**EXERCISE GOAL:**
Report how many lines of the entries below contain the word "rather", and nothing more.

(Detected change data)

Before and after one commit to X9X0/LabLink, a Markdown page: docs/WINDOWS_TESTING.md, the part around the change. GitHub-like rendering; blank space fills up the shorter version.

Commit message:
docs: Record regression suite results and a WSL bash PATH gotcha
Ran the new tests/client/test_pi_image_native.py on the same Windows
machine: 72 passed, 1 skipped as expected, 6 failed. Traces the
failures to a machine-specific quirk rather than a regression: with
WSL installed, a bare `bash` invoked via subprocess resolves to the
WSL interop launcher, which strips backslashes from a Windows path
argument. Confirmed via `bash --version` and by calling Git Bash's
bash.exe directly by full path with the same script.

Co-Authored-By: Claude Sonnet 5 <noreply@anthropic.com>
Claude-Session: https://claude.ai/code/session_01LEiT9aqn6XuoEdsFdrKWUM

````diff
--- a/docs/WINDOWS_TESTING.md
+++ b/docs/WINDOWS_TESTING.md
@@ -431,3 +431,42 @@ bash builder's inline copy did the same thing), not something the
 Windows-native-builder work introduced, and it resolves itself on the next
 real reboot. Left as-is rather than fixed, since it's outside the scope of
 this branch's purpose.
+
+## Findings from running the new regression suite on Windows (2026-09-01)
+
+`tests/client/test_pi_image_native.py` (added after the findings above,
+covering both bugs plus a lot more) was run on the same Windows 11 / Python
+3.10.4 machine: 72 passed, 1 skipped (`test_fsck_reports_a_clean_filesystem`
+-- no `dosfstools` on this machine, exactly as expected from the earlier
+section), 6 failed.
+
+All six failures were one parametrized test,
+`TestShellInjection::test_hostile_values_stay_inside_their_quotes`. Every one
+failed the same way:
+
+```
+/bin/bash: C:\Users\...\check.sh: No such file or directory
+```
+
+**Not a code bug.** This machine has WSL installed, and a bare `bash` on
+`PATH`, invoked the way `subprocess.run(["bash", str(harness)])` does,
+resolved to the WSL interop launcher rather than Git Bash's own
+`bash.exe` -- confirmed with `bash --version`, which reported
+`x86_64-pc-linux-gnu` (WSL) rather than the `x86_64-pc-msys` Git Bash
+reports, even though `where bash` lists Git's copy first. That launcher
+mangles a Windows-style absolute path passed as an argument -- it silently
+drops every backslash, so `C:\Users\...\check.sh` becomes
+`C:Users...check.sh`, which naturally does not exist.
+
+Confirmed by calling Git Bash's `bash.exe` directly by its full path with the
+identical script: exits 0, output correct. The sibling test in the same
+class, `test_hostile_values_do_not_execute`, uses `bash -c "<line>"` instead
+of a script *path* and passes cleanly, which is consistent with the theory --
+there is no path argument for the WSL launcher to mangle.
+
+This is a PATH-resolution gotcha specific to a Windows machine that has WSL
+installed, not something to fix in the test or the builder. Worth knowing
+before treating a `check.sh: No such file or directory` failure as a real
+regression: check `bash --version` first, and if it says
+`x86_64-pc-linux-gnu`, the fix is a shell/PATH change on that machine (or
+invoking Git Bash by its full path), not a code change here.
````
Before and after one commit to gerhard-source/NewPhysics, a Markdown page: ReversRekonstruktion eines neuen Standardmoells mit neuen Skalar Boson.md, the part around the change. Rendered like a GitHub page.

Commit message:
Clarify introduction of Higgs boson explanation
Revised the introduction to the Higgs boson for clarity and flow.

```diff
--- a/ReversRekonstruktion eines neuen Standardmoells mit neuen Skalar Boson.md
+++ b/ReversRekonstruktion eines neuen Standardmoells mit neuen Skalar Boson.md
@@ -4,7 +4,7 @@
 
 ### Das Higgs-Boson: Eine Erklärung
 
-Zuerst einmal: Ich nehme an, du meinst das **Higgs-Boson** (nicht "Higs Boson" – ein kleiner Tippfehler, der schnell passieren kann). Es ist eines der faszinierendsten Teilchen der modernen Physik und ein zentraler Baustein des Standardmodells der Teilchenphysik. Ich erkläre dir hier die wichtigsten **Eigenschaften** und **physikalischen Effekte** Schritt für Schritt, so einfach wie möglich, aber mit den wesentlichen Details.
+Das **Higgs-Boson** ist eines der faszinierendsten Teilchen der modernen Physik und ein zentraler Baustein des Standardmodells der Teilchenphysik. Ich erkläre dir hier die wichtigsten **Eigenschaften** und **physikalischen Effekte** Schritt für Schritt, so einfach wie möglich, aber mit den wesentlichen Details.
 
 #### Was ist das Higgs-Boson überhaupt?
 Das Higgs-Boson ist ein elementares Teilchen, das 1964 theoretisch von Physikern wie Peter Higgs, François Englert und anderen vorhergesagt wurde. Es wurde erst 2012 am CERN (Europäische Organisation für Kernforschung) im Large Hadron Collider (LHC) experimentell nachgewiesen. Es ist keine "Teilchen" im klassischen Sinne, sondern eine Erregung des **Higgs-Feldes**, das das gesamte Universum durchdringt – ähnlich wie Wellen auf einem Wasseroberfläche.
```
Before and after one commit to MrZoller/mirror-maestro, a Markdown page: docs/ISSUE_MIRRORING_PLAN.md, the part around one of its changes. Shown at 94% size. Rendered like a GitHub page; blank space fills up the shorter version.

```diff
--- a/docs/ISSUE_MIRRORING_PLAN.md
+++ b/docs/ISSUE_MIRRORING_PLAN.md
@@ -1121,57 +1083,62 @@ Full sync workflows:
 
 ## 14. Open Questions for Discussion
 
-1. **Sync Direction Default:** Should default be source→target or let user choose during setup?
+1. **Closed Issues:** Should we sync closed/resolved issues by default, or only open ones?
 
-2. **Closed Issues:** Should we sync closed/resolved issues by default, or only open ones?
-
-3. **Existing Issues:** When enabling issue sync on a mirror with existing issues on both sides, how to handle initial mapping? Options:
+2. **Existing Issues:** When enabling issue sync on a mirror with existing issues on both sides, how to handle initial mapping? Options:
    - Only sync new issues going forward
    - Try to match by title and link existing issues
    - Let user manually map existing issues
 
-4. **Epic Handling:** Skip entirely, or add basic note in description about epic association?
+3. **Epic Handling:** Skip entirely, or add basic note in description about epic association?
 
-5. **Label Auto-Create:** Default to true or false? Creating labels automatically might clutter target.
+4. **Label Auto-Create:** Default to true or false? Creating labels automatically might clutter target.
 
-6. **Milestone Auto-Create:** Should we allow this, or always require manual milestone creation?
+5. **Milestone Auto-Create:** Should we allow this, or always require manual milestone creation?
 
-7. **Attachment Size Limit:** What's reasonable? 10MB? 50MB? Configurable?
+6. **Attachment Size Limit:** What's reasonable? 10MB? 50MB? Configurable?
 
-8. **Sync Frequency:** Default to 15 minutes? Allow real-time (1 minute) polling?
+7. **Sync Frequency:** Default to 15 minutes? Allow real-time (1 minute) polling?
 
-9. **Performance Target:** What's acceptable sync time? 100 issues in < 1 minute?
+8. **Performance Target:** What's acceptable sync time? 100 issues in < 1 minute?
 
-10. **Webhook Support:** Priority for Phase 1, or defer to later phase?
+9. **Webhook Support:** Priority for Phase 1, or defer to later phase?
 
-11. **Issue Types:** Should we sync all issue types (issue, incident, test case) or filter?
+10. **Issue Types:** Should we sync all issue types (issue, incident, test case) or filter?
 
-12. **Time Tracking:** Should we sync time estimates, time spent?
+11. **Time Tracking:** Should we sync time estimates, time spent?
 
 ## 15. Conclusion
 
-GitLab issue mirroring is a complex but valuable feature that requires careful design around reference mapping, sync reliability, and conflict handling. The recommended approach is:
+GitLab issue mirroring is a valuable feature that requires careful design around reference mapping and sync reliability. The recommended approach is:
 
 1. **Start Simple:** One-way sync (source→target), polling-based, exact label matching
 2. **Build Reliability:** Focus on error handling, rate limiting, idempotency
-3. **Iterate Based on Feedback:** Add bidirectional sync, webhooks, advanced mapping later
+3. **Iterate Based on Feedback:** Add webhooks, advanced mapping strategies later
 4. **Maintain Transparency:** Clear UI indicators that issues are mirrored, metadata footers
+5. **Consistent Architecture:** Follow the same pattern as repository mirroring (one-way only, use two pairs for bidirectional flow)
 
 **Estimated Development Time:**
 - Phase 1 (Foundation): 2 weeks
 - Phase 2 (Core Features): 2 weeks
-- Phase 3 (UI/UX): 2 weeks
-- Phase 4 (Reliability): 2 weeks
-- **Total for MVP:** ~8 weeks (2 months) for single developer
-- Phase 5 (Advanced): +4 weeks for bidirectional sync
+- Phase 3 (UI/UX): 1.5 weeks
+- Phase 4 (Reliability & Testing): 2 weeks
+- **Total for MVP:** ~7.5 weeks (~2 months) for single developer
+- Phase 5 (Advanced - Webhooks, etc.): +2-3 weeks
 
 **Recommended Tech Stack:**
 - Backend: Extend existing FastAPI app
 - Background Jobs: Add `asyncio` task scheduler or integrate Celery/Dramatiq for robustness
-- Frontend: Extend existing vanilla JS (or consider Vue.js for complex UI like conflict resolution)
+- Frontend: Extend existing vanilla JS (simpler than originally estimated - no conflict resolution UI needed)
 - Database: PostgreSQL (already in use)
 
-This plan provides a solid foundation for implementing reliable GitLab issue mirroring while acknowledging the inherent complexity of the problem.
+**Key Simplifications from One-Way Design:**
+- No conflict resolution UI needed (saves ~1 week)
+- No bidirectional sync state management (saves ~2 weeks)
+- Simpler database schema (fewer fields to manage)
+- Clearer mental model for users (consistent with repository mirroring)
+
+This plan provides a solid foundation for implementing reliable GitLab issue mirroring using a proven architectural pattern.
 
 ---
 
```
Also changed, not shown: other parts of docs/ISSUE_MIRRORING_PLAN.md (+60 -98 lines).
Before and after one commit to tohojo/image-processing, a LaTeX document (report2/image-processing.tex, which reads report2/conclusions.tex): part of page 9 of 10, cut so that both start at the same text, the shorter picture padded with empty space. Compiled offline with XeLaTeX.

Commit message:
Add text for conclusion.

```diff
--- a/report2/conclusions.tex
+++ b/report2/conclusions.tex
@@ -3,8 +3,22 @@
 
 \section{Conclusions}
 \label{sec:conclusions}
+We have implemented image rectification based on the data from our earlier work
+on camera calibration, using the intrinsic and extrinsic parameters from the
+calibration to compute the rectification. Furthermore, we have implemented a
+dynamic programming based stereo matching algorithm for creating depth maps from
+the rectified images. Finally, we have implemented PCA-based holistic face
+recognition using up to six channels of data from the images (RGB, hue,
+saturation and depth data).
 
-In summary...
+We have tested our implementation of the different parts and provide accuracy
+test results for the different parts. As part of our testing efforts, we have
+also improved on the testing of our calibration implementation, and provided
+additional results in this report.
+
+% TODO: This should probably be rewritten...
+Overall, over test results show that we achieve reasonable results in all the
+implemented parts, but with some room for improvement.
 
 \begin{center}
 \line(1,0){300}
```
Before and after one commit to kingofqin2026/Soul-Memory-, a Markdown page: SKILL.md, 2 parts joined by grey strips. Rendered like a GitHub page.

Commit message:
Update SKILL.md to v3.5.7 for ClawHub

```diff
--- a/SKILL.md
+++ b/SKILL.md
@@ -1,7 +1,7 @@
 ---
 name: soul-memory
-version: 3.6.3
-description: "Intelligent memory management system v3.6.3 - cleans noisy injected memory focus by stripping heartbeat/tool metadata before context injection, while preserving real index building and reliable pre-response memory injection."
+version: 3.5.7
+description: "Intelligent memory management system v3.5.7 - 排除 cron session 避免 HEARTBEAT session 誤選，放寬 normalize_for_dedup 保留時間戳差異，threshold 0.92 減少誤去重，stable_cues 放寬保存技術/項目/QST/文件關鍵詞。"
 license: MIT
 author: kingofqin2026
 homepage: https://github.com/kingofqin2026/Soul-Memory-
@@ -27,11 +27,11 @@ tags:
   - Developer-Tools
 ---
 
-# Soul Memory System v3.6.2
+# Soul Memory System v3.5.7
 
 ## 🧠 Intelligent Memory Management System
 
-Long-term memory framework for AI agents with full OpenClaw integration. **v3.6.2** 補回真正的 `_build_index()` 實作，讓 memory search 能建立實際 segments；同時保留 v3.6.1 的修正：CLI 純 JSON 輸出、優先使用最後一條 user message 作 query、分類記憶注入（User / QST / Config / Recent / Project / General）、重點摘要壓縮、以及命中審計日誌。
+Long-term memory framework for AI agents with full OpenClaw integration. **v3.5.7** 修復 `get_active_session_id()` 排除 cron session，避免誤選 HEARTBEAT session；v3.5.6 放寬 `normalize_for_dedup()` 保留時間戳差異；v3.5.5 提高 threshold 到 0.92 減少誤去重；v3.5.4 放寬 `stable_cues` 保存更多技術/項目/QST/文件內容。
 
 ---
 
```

**ANSWER AREA:**
4